Last night, Jan, Mo, and I went to see Jojo Rabbit.
I’m still processing.
Bob Mondello at NPR tell us, “Jojo Rabbit is gently comic for a while, and then surprisingly affecting at the end, so perhaps it’s not fair to wish that Waititi had opted to deal more directly with the horrors of the Third Reich. We are, after all, living in a time when fascism is again a growing threat.”
Which, of course, raises a bunch of questions.
Owen Gleiverman at Variety finds the whole project hipper than thou. “It asks us to divide ourselves into the hip and the square. The hip are those who are savvy and brazen enough to look right into the face of the hate that surrounds us and to laugh in a defiance so roguish and knowing that it makes them part of the Insider Intransigence Club. The square are those of us who are not clued-in enough to join that club.”

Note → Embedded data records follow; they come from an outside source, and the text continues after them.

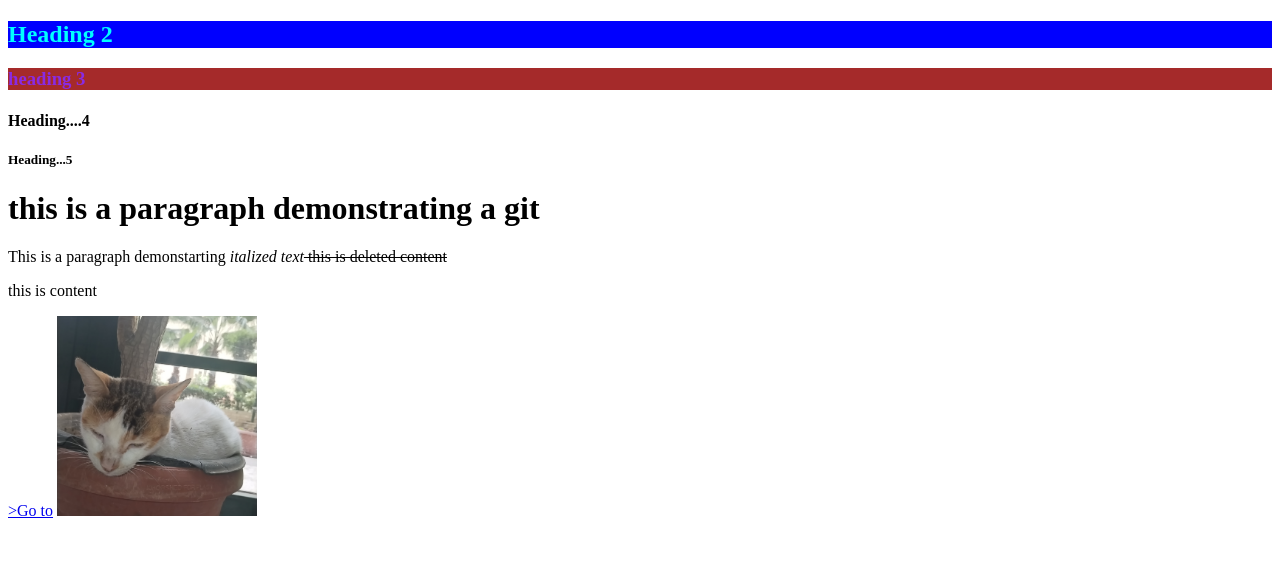
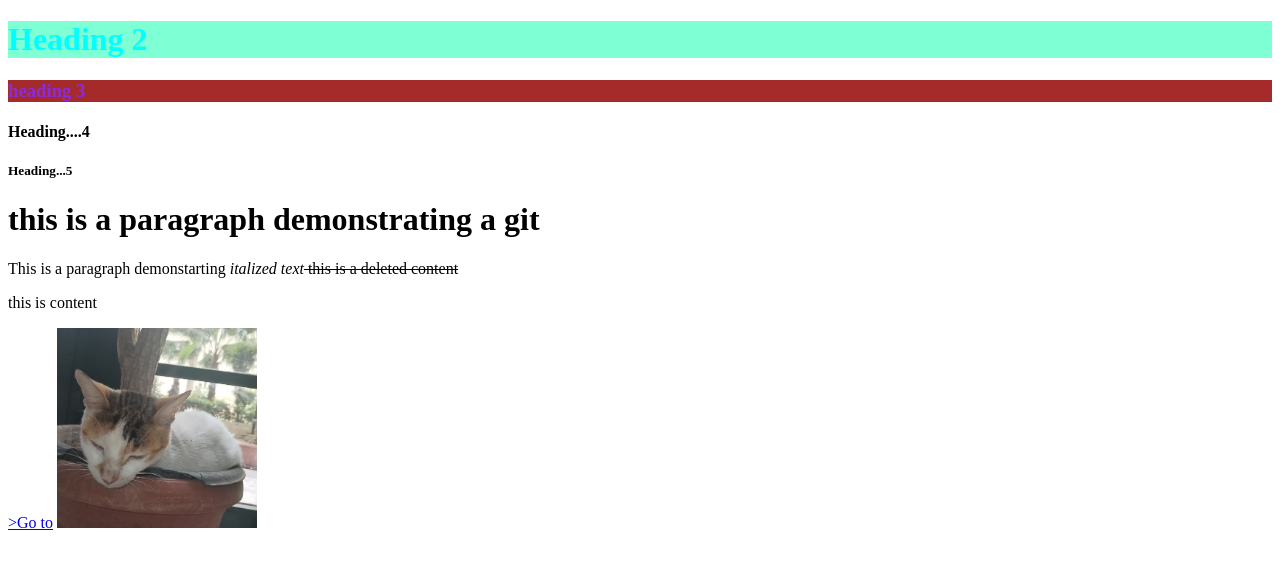
Before and after one commit to Raa-hub/project, a plain HTML site: page Mars.html in a window 1280 px wide. Drawn offline with Linux system fonts and the light colour scheme.

Commit message:
second commit

```diff
--- a/Mars.html
+++ b/Mars.html
@@ -6,13 +6,13 @@
     <title>Document</title>
 
 <body>
-<h1 style="color: aqua;background-color: aquamarine;"......1</h1>
+<h1 style="color: aqua;background-color: aquamarine;"......1
 <h2 style="color: aqua;background-color: blue;">Heading 2</h2>
 <h3 style="color: blueviolet;background-color: brown;">heading 3</h3>
 <h4>Heading....4</h4>
 <h5>Heading...5</h5>
 <h1>this is a paragraph demonstrating a git</h1>
-<p> This is a paragraph demonstarting <i>italized text</i><del> this is deleted content</d></p>
+<p> This is a paragraph demonstarting <i>italized text</i><del> this is a deleted content</d></p>
   <p> this is </sup>content</p>
 
   <a href="jupitar.html"<i></i>>Go to</a>
--- a/Untitled-1.html
+++ /dev/null
@@ -1,16 +0,0 @@
-<!DOCTYPE html>
-<html lang="en">
-<head>
-    <meta charset="UTF-8">
-    <meta name="viewport" content="width=device-width, initial-scale=1.0">
-    <title>Document</title>
-</head>
-<body>
-<div>
-    <input id="userinput"placeholder="write here" type="text">
-    <button onclick="addItem()">Add</button>
-    <ol id="itemlist"></ol>
-</div>
-    <script src="javascript3.js"></script>
-</body>
-</html>
```
Also changed, not shown: 3 other files.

It is a strange mixture, no doubt. And it faces some hard, hard things from angles we don’t normally come from.
At the end I felt it was a strange film, The term “satire” that’s often used to describe it, certainly doesn’t quite capture it, although its part of it. Mo suggested “fantastic realism.” I kind of like that, sidestepping the traditional term “magical,” and with that the host of assumptions the traditional term brings along. Rather, we’re invited into a passing strange world, where we can see it is in fact the world we live in. It’s just we usually miss how totally weird it is. So, an invitation to look slant…
It basically has three parts. The first is a childhood view of the Nazi regime, somewhere near the end. Jojo’s imaginary best friend is Hitler, but a rather different Hitler than history portrays. Of course. He is, after all, the creation of a ten year old boy. The second part brings the horrors to the front, if a bit cleaner than in the real world, more from the corner of the eye, that slant thing – but it shows, and we see. Horror enough for Jojo. And by extension, for those willing to surrender into the film, horror enough. The third part puts it together. It is perhaps the most “Hollywood” of the parts, and the most criticized. And. It worked for me.The movie is surrealistic. The background music invites us to consider when actually is it taking place. The supporting actors, starting with the hallucinatory Aldolf Hilter played by the movie’s writer and director Taika Waititi give flesh to fantasy. Scarlett Johansson as Rosie brings the power of adult resistance and the danger of it all as a vital thread through the movie. Rebel Wilson underscores the insanity. Thomasin McKenzie does a turn out job as Elsa, if perhaps not given quite enough to work with. Jojo’s best or second best friend Yorki is played by a consistent scene stealing Archie Yates. Stephen Merchant plays a very scary if also insane gestapo officer. And, Sam Rockwell’s Captain Klenzendorf, a failed storm trooper, and probably something more, offers us the sense of decency too easily coopted, but, also…
Roman Griffin Davis is Jojo. And he brings everything we could hope for in his ten year old boy raised in Nazi Germany.
Jojo Rabbit is based on the novel Caging Skies by Christine Leunens.
Over at Rotten Tomatoes, seventy-nine percent of some two hundred and sixty-two professionals gave it a thumb’s up. While ninety-seven percent of non-professional viewers who choose to offer an opinion liked Jojo Rabbit.
Passing strange. All of it. And a fair question is, is it asking us to be hip and detached? I think someone can fairly see that in the movie. But, bottom line, I suggest no.
And, I’m still processing.
Jojo Rabbit invites. And it gives us just enough space to see.
Fascism is again a growing threat.
Maybe this film will remind some of us why it is a threat. Presented in only a mildly threatening way. But, for me, threatening enough. And maybe the right mix for a lot of us.
And, it offers hope. Not unmixed. It has its horrors. How could it not? But, there is hope in this film that extends to all of us.
I recommend it…